Date created: 7/11/04 Last modified:7/11/04 Maintained by: John Quiggin John Quiggin
26 August 2004
It is looking increasingly possible that the conflict between the Pharmaceutical Benefits Scheme and the US-Australia Free Trade Agreement will become the central issue of the election. It is also apparent that, despite many reassurances to the contrary, that the FTA and the PBS are in mortal conflict. In the long run, only one of the two can survive.
A year ago, those who suggested that the PBS was even an issue were denounced as ‘scaremongers’. The government assured us that the PBS was “not on the table” and that the Americans knew better than to interfere in such a central aspect of our health policy.
The first crack in the government’s public position came with the passage of a Medicare Bill through the US Congress in December. Buried in the 1100 pages of the Bill was a clause requiring the Bush Administration to apprise Congress of 'progess in opening Australia's drug pricing system". This is code for the abolition of the Pharmaceutical Benefits Scheme.
At about the same time, the government subtly shifted its position, saying that it would stand firm against any terms that would affect "the ability of the Australian government to provide inexpensive medicine to its citizens”. This, and similar formulations, left open the possibility that Australian taxpayers would have to pay more
When the Agreement was finally announced, the clauses about the PBS raised concerns, butthe government maintained that it had either stared the Americans down or dudded them. The pharmaceutical lobby had wanted a right of appeal against adverse decisions from the Pharmaceutical Benefits Advisory Committee. All they got, we were told, was an essentially meaningless right of review.
In the immediate aftermath of the announcement, most attention was paid to sugar and beef, and to the battle between competing models of the economic impacts of the Agreement. This battle finally ended in a nil-all draw, with the best estimate being that the net benefit to Australia was around $50 million per year, close enough to zero for all practical purposes.
Meanwhile the Parliamentary committees inquiring into the FTA were deluged with submissions pointing out the adverse effects of the intellectual property components of the deal including the extension of the term of copyright and the increased protection given to pharmaceutical patents.
Labor’s amendments, which initially appeared as little more than a facesaving way of covering a backdown, have finally focused attention on the issue. The government’s curious reluctance to accept the amendments, which turned what would have been a huge political win into a defeat, has become comprehensible in the light of the American reaction.
The US Trade Representative indicated ominously that the US had chosen not to intervene in Australia "at this point". Last week US Ambassador Schieffer stated that the US may not certify the Australian legislation as consistent with the FTA.

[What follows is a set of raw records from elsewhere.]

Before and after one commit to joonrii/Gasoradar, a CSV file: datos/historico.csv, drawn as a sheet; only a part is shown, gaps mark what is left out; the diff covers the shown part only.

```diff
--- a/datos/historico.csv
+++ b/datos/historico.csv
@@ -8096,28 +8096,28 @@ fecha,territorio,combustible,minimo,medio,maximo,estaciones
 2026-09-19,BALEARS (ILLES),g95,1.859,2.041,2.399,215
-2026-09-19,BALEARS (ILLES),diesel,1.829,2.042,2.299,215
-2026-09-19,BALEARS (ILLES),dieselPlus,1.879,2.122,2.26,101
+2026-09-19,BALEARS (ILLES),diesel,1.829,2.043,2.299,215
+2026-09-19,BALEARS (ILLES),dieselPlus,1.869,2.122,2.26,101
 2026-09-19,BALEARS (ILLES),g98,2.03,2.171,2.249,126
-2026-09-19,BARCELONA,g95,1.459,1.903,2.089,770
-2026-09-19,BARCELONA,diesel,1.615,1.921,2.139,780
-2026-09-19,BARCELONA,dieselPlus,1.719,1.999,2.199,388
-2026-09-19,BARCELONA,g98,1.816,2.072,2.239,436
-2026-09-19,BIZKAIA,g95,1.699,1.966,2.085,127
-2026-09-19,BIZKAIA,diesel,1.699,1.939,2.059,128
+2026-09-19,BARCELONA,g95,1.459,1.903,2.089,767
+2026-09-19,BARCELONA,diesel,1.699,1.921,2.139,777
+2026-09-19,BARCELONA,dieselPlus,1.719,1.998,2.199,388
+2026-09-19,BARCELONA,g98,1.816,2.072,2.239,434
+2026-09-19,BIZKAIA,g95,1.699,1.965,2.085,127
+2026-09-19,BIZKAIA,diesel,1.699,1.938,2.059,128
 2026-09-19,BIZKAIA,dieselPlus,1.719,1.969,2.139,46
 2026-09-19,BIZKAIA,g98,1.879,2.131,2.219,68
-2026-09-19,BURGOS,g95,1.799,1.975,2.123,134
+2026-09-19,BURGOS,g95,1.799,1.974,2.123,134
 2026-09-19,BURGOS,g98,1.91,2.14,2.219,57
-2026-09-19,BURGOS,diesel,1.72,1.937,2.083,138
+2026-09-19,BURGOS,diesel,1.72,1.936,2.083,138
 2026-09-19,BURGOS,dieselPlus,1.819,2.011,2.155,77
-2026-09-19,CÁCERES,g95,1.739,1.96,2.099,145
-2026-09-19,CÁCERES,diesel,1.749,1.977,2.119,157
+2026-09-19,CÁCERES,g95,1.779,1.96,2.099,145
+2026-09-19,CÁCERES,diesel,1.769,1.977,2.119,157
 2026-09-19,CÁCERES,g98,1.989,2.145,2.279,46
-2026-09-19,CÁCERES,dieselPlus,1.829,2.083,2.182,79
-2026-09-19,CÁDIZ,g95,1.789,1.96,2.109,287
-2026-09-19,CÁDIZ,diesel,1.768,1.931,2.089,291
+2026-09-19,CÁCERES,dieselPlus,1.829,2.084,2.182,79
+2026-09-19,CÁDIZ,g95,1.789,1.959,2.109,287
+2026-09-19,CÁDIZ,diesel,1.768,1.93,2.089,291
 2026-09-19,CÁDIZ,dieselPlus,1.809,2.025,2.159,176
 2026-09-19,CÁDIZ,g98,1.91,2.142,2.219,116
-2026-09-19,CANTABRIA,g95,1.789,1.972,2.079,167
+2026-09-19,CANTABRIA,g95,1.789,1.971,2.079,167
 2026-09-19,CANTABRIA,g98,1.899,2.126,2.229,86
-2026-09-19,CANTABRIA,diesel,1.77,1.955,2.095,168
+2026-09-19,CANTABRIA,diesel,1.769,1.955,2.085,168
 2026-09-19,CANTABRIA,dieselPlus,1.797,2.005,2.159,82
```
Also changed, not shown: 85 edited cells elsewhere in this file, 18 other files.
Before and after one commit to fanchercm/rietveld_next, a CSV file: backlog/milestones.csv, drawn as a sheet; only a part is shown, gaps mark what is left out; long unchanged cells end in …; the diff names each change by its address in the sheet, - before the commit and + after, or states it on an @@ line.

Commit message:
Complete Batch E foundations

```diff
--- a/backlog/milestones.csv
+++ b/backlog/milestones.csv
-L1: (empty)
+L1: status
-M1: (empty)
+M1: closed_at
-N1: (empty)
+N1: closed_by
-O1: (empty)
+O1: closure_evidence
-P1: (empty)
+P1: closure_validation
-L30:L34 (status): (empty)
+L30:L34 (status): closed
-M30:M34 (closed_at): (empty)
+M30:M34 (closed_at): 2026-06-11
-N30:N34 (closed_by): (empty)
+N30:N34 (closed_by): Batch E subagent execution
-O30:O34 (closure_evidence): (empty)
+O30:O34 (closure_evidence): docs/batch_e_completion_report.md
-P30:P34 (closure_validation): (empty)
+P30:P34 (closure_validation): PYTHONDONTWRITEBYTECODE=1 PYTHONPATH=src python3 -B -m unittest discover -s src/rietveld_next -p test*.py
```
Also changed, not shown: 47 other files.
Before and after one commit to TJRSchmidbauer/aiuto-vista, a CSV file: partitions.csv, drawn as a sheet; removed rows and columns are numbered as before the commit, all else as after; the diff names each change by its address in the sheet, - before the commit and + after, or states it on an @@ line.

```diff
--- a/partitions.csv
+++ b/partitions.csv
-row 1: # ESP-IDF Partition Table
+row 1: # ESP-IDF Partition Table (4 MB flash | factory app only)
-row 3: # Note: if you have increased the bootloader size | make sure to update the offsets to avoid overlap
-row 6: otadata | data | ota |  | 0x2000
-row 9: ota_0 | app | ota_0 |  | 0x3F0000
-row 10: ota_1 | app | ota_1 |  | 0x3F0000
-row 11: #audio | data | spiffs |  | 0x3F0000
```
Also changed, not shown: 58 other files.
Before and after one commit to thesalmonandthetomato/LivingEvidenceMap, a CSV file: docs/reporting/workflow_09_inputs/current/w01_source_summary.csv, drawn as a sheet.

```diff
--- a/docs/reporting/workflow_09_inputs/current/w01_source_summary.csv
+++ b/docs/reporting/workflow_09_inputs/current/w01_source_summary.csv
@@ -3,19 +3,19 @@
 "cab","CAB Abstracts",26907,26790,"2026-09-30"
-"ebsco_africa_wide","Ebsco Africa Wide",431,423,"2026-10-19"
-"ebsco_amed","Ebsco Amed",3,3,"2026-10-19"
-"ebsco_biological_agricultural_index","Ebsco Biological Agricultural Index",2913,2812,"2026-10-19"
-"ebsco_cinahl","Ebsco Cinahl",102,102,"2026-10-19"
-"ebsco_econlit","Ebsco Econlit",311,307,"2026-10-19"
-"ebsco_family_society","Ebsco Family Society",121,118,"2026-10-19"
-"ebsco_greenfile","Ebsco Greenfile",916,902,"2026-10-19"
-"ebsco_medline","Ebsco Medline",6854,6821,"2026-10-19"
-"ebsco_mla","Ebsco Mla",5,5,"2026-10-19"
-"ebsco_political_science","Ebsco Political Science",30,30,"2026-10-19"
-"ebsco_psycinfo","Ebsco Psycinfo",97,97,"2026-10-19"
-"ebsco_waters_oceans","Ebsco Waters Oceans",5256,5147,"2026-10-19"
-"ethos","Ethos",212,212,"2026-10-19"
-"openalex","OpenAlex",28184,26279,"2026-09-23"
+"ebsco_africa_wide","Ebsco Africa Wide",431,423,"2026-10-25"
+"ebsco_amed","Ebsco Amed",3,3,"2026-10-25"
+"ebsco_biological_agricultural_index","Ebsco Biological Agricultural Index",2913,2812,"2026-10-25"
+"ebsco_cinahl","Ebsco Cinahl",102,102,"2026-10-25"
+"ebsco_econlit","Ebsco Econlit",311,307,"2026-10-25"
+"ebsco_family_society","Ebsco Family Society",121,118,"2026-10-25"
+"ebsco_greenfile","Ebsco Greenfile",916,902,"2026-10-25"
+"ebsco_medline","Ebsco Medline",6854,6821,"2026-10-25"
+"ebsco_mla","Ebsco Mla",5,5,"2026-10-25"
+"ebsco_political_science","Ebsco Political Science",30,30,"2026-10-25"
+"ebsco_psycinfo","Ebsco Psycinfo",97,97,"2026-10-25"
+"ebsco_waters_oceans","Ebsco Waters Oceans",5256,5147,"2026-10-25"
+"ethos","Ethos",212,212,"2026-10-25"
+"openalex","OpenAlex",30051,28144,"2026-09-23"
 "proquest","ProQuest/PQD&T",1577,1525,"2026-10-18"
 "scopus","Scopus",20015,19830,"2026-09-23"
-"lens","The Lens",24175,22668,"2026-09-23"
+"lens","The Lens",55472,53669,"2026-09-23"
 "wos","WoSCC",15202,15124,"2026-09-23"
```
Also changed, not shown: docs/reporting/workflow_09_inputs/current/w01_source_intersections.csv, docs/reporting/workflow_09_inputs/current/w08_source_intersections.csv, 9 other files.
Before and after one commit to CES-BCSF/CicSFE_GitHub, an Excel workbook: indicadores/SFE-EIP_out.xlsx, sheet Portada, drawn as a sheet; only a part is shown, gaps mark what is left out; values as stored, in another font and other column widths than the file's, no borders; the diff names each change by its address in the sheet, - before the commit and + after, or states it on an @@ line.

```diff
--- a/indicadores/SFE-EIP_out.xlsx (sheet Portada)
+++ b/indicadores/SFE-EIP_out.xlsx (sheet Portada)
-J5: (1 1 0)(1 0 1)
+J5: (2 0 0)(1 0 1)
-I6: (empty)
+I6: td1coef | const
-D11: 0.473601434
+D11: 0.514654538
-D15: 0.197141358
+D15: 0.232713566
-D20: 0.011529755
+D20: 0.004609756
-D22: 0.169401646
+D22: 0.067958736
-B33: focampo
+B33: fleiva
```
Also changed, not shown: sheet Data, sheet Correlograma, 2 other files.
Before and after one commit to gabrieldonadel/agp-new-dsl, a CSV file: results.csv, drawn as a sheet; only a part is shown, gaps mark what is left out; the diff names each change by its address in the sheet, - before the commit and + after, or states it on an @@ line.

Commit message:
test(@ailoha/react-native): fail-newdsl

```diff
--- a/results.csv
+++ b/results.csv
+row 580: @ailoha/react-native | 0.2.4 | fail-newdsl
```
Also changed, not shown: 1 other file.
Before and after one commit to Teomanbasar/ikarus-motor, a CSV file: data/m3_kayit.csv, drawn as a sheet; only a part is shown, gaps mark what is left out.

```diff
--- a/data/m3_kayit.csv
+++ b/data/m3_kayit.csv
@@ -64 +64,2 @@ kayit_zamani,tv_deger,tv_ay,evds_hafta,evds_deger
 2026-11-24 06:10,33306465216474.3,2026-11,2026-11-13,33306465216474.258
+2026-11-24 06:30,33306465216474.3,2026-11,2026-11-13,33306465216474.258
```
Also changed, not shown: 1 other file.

The government, and pro-government commentators, have also changed their line. The PBS clauses are now seen as integral to the deal as a whole. Several commentators have raised the possibility of an ‘October surprise’ scenario, in which the US announces rejection of the agreement just before election day.
Writing in The Australian, Christopher Pearson made some particularly interesting observations regarding other remedies available to the US in relation to Labor's amendments. He pointed out two further possible courses of action.
One is based on the fact that trade agreements are negotiated on the basis of "standstill". In other words, once an agreement is reached, the parties are expected not to introduce legislation that would alter their relative positions. The other is that the Americans could argue that the amendments are likely to give rise to a dispute under the "reasonable benefits" clause, in the event that their drug companies are unable to realise benefits that they anticipated would flow from the agreement.
It is critical to observe that these points have nothing to do with the specific content of Labor's amendments. They apply to any legislation concerning the PBS that an Australian government might seek to introduce in the future and, arguably, to any administrative decisions made by Ministers. That is, if Pearson’s analysis is correct, the FTA gives the Americans an effective veto power over anything we might attempt to do to improve the functioning of the PBS.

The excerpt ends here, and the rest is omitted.